## Change detection outputs

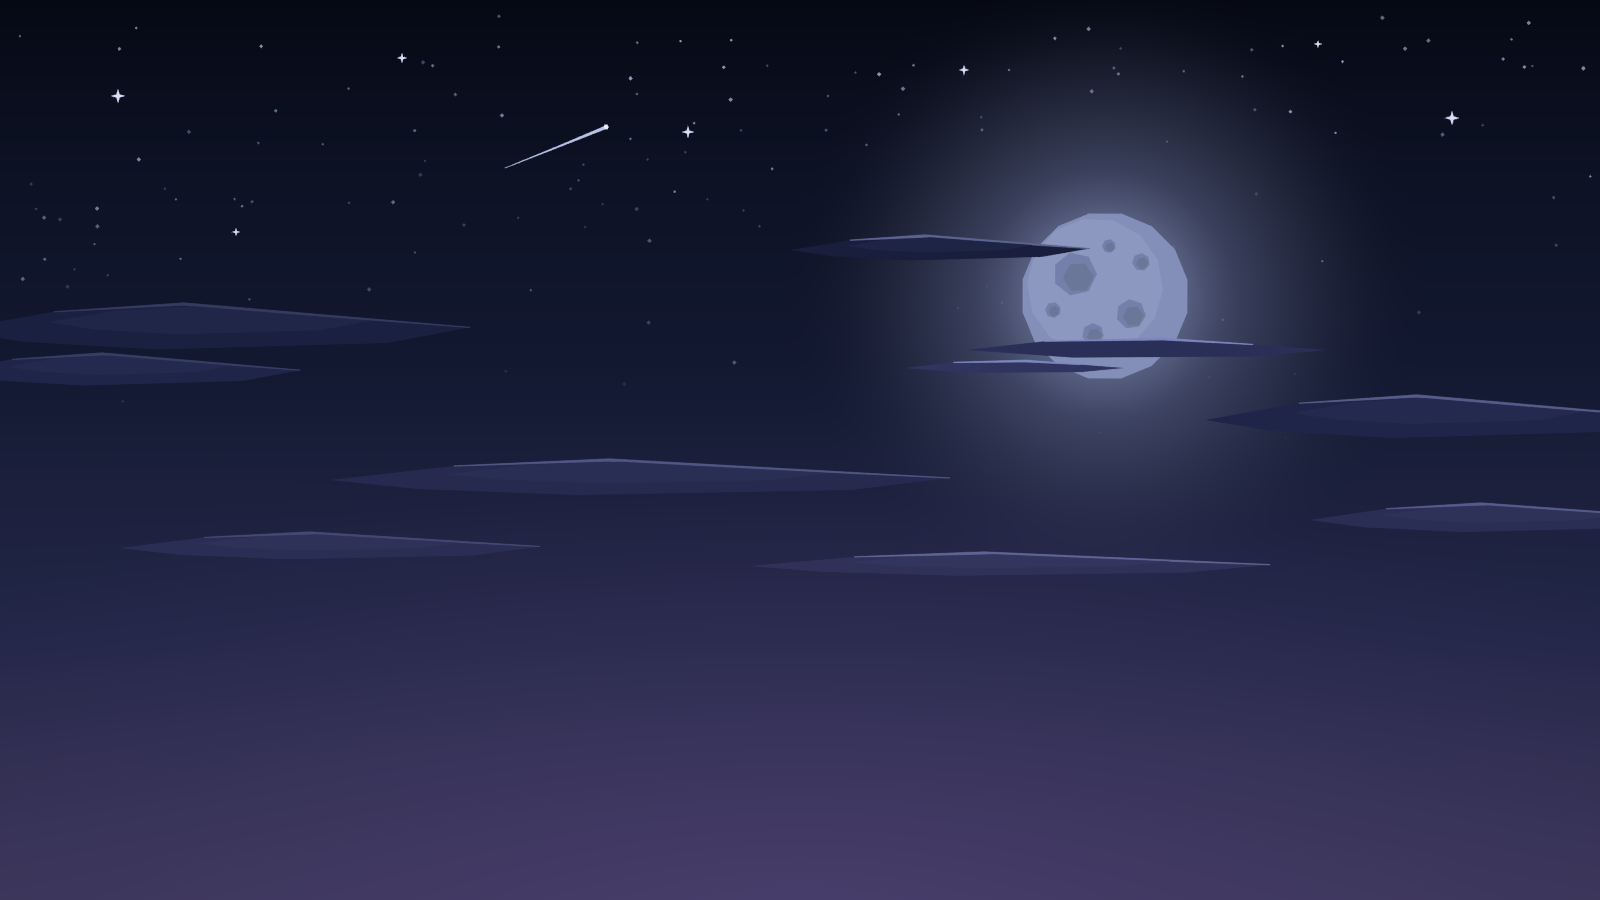
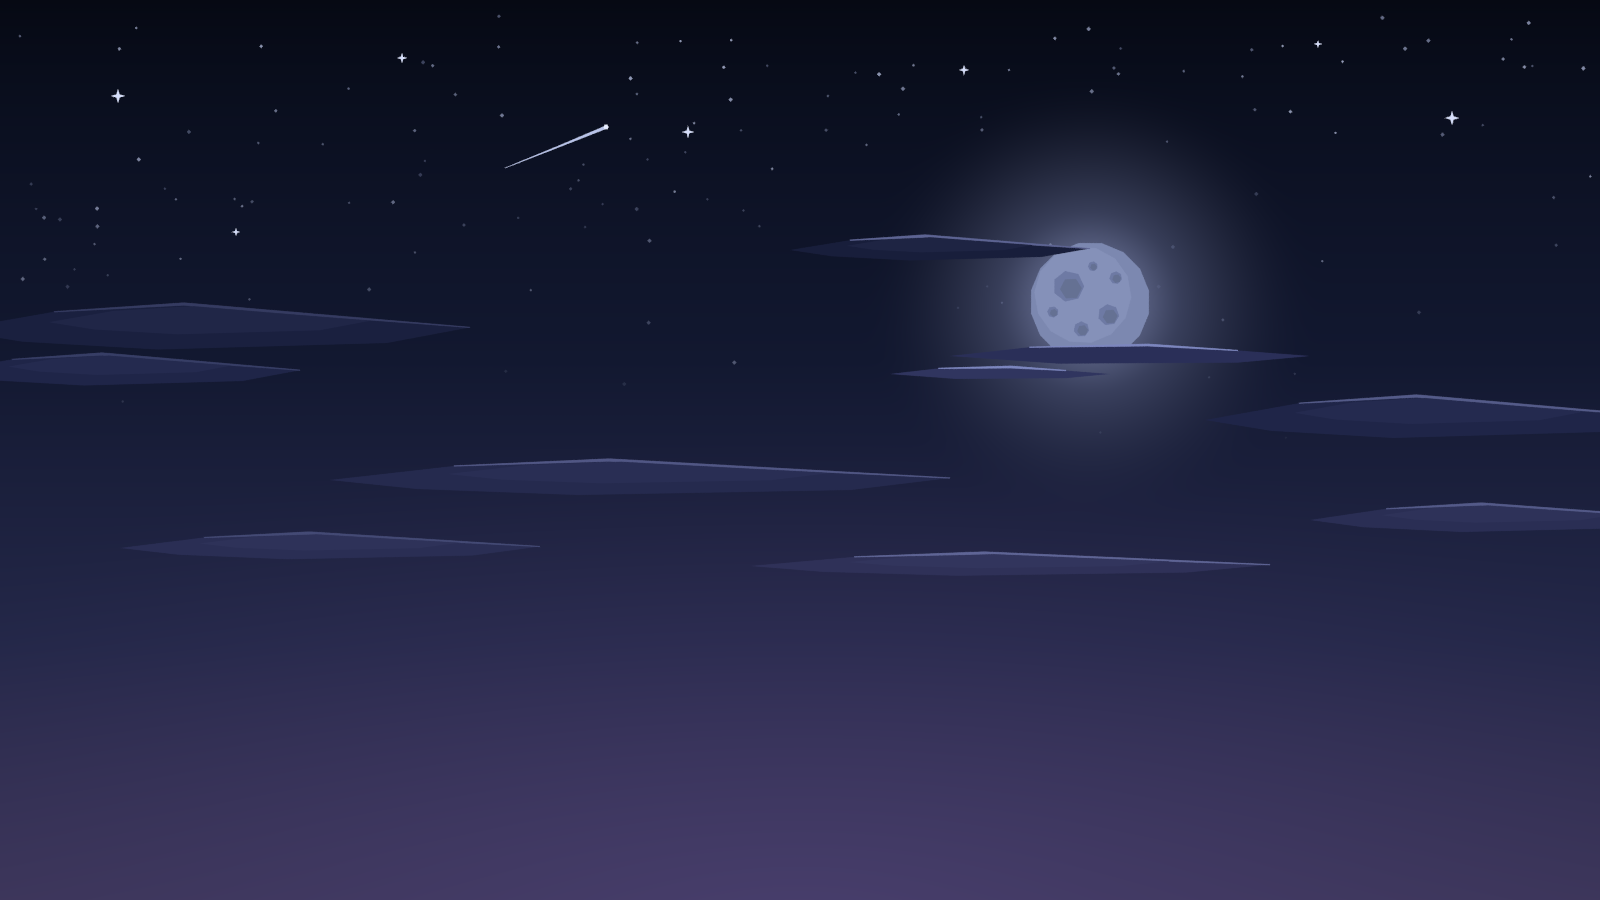
Arena básica: lua menor e acima da luta, corda rente à viga e portal sem mancha de luz
Claude-Session: https://claude.ai/code/session_01Pima1W9Yxg9stqkyqdyHEK

Changed region(s): [[0.5625, 0.0933, 0.8125, 0.4667]]

diff --git a/ferramentas/arte/cenarios/arena-basica.py b/ferramentas/arte/cenarios/arena-basica.py
@@ -58,15 +58,18 @@ for i in range(150):
 for i, (x, y, r) in enumerate(((118, 96, 7), (402, 58, 5), (688, 132, 6), (964, 70, 5), (1452, 118, 7), (1318, 44, 4), (236, 232, 4))):
     tom = "#d6defa"
     c.placa(f"estrela_g{i}", [(x - r, y), (x - r * 0.22, y - r * 0.22), (x, y - r), (x + r * 0.22, y - r * 0.22), (x + r, y), (x + r * 0.22, y + r * 0.22), (x, y + r), (x - r * 0.22, y + r * 0.22)], c.brilho(tom), profundidade=879)
-# Lua: à direita, emoldurada pelo portal, acima de onde se luta. Clara, mas sem estourar.
-LUA = (1105, 296)
-halo("lua", *LUA, 330, "#8f9bd0", 0.5, 872, queda=2.6)
-halo("lua_perto", *LUA, 130, "#aab4e0", 0.35, 871, queda=1.6)
-c.disco("lua", *LUA, 84, c.brilho("#838fb8"), lados=16, profundidade=866, giro=0.2)
-c.disco("lua_luz", LUA[0] - 10, LUA[1] - 10, 68, c.brilho("#8c98c0"), lados=14, profundidade=865, giro=0.5)
+# Lua: à direita, emoldurada pelo portal. Menor e mais alta que na primeira versão, para ficar
+# acima da cabeça de quem luta em cima da plataforma da direita. Clara, mas sem estourar.
+LUA = (1090, 302)
+K = 60 / 84  # a lua já foi maior; as medidas abaixo são as daquele tamanho, encolhidas
+halo("lua", *LUA, 330 * K, "#8f9bd0", 0.45, 872, queda=2.6)
+halo("lua_perto", *LUA, 130 * K, "#aab4e0", 0.3, 871, queda=1.6)
+c.disco("lua", *LUA, 84 * K, c.brilho("#7c88b0"), lados=16, profundidade=866, giro=0.2)
+c.disco("lua_luz", LUA[0] - 10 * K, LUA[1] - 10 * K, 68 * K, c.brilho("#8591b9"), lados=14, profundidade=865, giro=0.5)
 for i, (dx, dy, r) in enumerate(((-30, -22, 22), (26, 18, 15), (-12, 38, 11), (36, -34, 9), (4, -50, 7), (-52, 14, 8))):
-    c.disco(f"cratera{i}", LUA[0] + dx, LUA[1] + dy, r, c.brilho("#7480aa"), lados=7, profundidade=864, giro=i)
-    c.disco(f"cratera_fundo{i}", LUA[0] + dx + r * 0.15, LUA[1] + dy + r * 0.15, r * 0.7, c.brilho("#6b7799"), lados=6, profundidade=863, giro=i + 1)
+    dx, dy, r = dx * K, dy * K, r * K
+    c.disco(f"cratera{i}", LUA[0] + dx, LUA[1] + dy, r, c.brilho("#6e7aa4"), lados=7, profundidade=864, giro=i)
+    c.disco(f"cratera_fundo{i}", LUA[0] + dx + r * 0.15, LUA[1] + dy + r * 0.15, r * 0.7, c.brilho("#657193"), lados=6, profundidade=863, giro=i + 1)
 # Nuvens altas: faixas compridas e facetadas em dois tons, mais para as bordas.
 for i, (x, y, l, a, tom) in enumerate(
     (
@@ -305,18 +308,21 @@ for nome, x, lado in (("e", X0_TELHADO, -1), ("d", X1_TELHADO, 1)):
     c.placa(f"portal_ponta_{nome}", [(x - lado * 30, 160), (x + lado * 4, 152), (x + lado * 22, 124), (x + lado * 2, 166)], TELHA_ESCURA, profundidade=-72)
 # Corda grossa trançada na viga de baixo, com três borlas: detalhe de santuário, sem símbolo nenhum.
 CORDA = c.mat("#6a5a40", ambiente=0.5, luz=0.5, base=0.8)
-pontos_da_corda = [(COL_E + 150 + (COL_D - COL_E - 300) * i / 24, 300 + 10 * math.sin(math.pi * i / 24)) for i in range(25)]
-c.fita("portal_corda", pontos_da_corda, [5 + 5 * math.sin(math.pi * i / 24) for i in range(25)], CORDA, profundidade=-38)
-for i in (6, 12, 18):
+# A corda fica rente à viga, quase sem barriga, e as borlas só perto das colunas: no meio fica
+# a plataforma do alto, e nada deve parecer que encosta nela.
+pontos_da_corda = [(COL_E + 150 + (COL_D - COL_E - 300) * i / 24, 297 + 3 * math.sin(math.pi * i / 24)) for i in range(25)]
+c.fita("portal_corda", pontos_da_corda, [4 + 2 * math.sin(math.pi * i / 24) for i in range(25)], CORDA, profundidade=-38)
+for i in (1, 23):
     bx, by = pontos_da_corda[i]
-    c.placa(f"portal_borla{i}", [(bx - 4, by + 3), (bx + 4, by + 3), (bx + 6, by + 26), (bx, by + 32), (bx - 6, by + 26)], CORDA, profundidade=-39)
+    c.placa(f"portal_borla{i}", [(bx - 4, by + 3), (bx + 4, by + 3), (bx + 6, by + 20), (bx, by + 25), (bx - 6, by + 20)], CORDA, profundidade=-39)
 
 # Lanternas de papel penduradas na viga, junto das colunas: o único brilho quente perto da luta,
 # e fica nas pontas.
 for nome, x in (("e", COL_E + 84), ("d", COL_D - 84)):
     c.retangulo(f"lanterna_fio_{nome}", x - 1.5, 296, x + 1.5, 326, TRONCO, profundidade=-20)
     halo(f"lanterna_{nome}", x, 350, 96, "#ffbe66", 0.5, -52, queda=2.2)
-    c.lampada(f"lanterna_luz_{nome}", x, 352, -110, "#ffb45a", forca=1.35, raio=130)
+    # Luz fraca e curta: forte, ela deixava o portal bem mais vermelho perto das lanternas.
+    c.lampada(f"lanterna_luz_{nome}", x, 352, -110, "#ffb45a", forca=0.7, raio=95)
     corpo = [(x - 9, 328), (x + 9, 328), (x + 16, 338), (x + 16, 362), (x + 9, 372), (x - 9, 372), (x - 16, 362), (x - 16, 338)]
     c.placa(f"lanterna_{nome}", corpo, LUZ, profundidade=-56)
     c.placa(f"lanterna_miolo_{nome}", [(x - 5, 334), (x + 5, 334), (x + 9, 342), (x + 9, 358), (x + 5, 366), (x - 5, 366), (x - 9, 358), (x - 9, 342)], c.brilho("#ffe6a8"), profundidade=-57)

## What is expected
Each record should be printed exactly as it appears, leaving the pictures out.

## Solution
Arena básica: lua menor e acima da luta, corda rente à viga e portal sem mancha de luz
Claude-Session: https://claude.ai/code/session_01Pima1W9Yxg9stqkyqdyHEK

Changed region(s): [[0.5625, 0.0933, 0.8125, 0.4667]]

diff --git a/ferramentas/arte/cenarios/arena-basica.py b/ferramentas/arte/cenarios/arena-basica.py
@@ -58,15 +58,18 @@ for i in range(150):
 for i, (x, y, r) in enumerate(((118, 96, 7), (402, 58, 5), (688, 132, 6), (964, 70, 5), (1452, 118, 7), (1318, 44, 4), (236, 232, 4))):
     tom = "#d6defa"
     c.placa(f"estrela_g{i}", [(x - r, y), (x - r * 0.22, y - r * 0.22), (x, y - r), (x + r * 0.22, y - r * 0.22), (x + r, y), (x + r * 0.22, y + r * 0.22), (x, y + r), (x - r * 0.22, y + r * 0.22)], c.brilho(tom), profundidade=879)
-# Lua: à direita, emoldurada pelo portal, acima de onde se luta. Clara, mas sem estourar.
-LUA = (1105, 296)
-halo("lua", *LUA, 330, "#8f9bd0", 0.5, 872, queda=2.6)
-halo("lua_perto", *LUA, 130, "#aab4e0", 0.35, 871, queda=1.6)
-c.disco("lua", *LUA, 84, c.brilho("#838fb8"), lados=16, profundidade=866, giro=0.2)
-c.disco("lua_luz", LUA[0] - 10, LUA[1] - 10, 68, c.brilho("#8c98c0"), lados=14, profundidade=865, giro=0.5)
+# Lua: à direita, emoldurada pelo portal. Menor e mais alta que na primeira versão, para ficar
+# acima da cabeça de quem luta em cima da plataforma da direita. Clara, mas sem estourar.
+LUA = (1090, 302)
+K = 60 / 84  # a lua já foi maior; as medidas abaixo são as daquele tamanho, encolhidas
+halo("lua", *LUA, 330 * K, "#8f9bd0", 0.45, 872, queda=2.6)
+halo("lua_perto", *LUA, 130 * K, "#aab4e0", 0.3, 871, queda=1.6)
+c.disco("lua", *LUA, 84 * K, c.brilho("#7c88b0"), lados=16, profundidade=866, giro=0.2)
+c.disco("lua_luz", LUA[0] - 10 * K, LUA[1] - 10 * K, 68 * K, c.brilho("#8591b9"), lados=14, profundidade=865, giro=0.5)
 for i, (dx, dy, r) in enumerate(((-30, -22, 22), (26, 18, 15), (-12, 38, 11), (36, -34, 9), (4, -50, 7), (-52, 14, 8))):
-    c.disco(f"cratera{i}", LUA[0] + dx, LUA[1] + dy, r, c.brilho("#7480aa"), lados=7, profundidade=864, giro=i)
-    c.disco(f"cratera_fundo{i}", LUA[0] + dx + r * 0.15, LUA[1] + dy + r * 0.15, r * 0.7, c.brilho("#6b7799"), lados=6, profundidade=863, giro=i + 1)
+    dx, dy, r = dx * K, dy * K, r * K
+    c.disco(f"cratera{i}", LUA[0] + dx, LUA[1] + dy, r, c.brilho("#6e7aa4"), lados=7, profundidade=864, giro=i)
+    c.disco(f"cratera_fundo{i}", LUA[0] + dx + r * 0.15, LUA[1] + dy + r * 0.15, r * 0.7, c.brilho("#657193"), lados=6, profundidade=863, giro=i + 1)
 # Nuvens altas: faixas compridas e facetadas em dois tons, mais para as bordas.
 for i, (x, y, l, a, tom) in enumerate(
     (
@@ -305,18 +308,21 @@ for nome, x, lado in (("e", X0_TELHADO, -1), ("d", X1_TELHADO, 1)):
     c.placa(f"portal_ponta_{nome}", [(x - lado * 30, 160), (x + lado * 4, 152), (x + lado * 22, 124), (x + lado * 2, 166)], TELHA_ESCURA, profundidade=-72)
 # Corda grossa trançada na viga de baixo, com três borlas: detalhe de santuário, sem símbolo nenhum.
 CORDA = c.mat("#6a5a40", ambiente=0.5, luz=0.5, base=0.8)
-pontos_da_corda = [(COL_E + 150 + (COL_D - COL_E - 300) * i / 24, 300 + 10 * math.sin(math.pi * i / 24)) for i in range(25)]
-c.fita("portal_corda", pontos_da_corda, [5 + 5 * math.sin(math.pi * i / 24) for i in range(25)], CORDA, profundidade=-38)
-for i in (6, 12, 18):
+# A corda fica rente à viga, quase sem barriga, e as borlas só perto das colunas: no meio fica
+# a plataforma do alto, e nada deve parecer que encosta nela.
+pontos_da_corda = [(COL_E + 150 + (COL_D - COL_E - 300) * i / 24, 297 + 3 * math.sin(math.pi * i / 24)) for i in range(25)]
+c.fita("portal_corda", pontos_da_corda, [4 + 2 * math.sin(math.pi * i / 24) for i in range(25)], CORDA, profundidade=-38)
+for i in (1, 23):
     bx, by = pontos_da_corda[i]
-    c.placa(f"portal_borla{i}", [(bx - 4, by + 3), (bx + 4, by + 3), (bx + 6, by + 26), (bx, by + 32), (bx - 6, by + 26)], CORDA, profundidade=-39)
+    c.placa(f"portal_borla{i}", [(bx - 4, by + 3), (bx + 4, by + 3), (bx + 6, by + 20), (bx, by + 25), (bx - 6, by + 20)], CORDA, profundidade=-39)
 
 # Lanternas de papel penduradas na viga, junto das colunas: o único brilho quente perto da luta,
 # e fica nas pontas.
 for nome, x in (("e", COL_E + 84), ("d", COL_D - 84)):
     c.retangulo(f"lanterna_fio_{nome}", x - 1.5, 296, x + 1.5, 326, TRONCO, profundidade=-20)
     halo(f"lanterna_{nome}", x, 350, 96, "#ffbe66", 0.5, -52, queda=2.2)
-    c.lampada(f"lanterna_luz_{nome}", x, 352, -110, "#ffb45a", forca=1.35, raio=130)
+    # Luz fraca e curta: forte, ela deixava o portal bem mais vermelho perto das lanternas.
+    c.lampada(f"lanterna_luz_{nome}", x, 352, -110, "#ffb45a", forca=0.7, raio=95)
     corpo = [(x - 9, 328), (x + 9, 328), (x + 16, 338), (x + 16, 362), (x + 9, 372), (x - 9, 372), (x - 16, 362), (x - 16, 338)]
     c.placa(f"lanterna_{nome}", corpo, LUZ, profundidade=-56)
     c.placa(f"lanterna_miolo_{nome}", [(x - 5, 334), (x + 5, 334), (x + 9, 342), (x + 9, 358), (x + 5, 366), (x - 5, 366), (x - 9, 358), (x - 9, 342)], c.brilho("#ffe6a8"), profundidade=-57)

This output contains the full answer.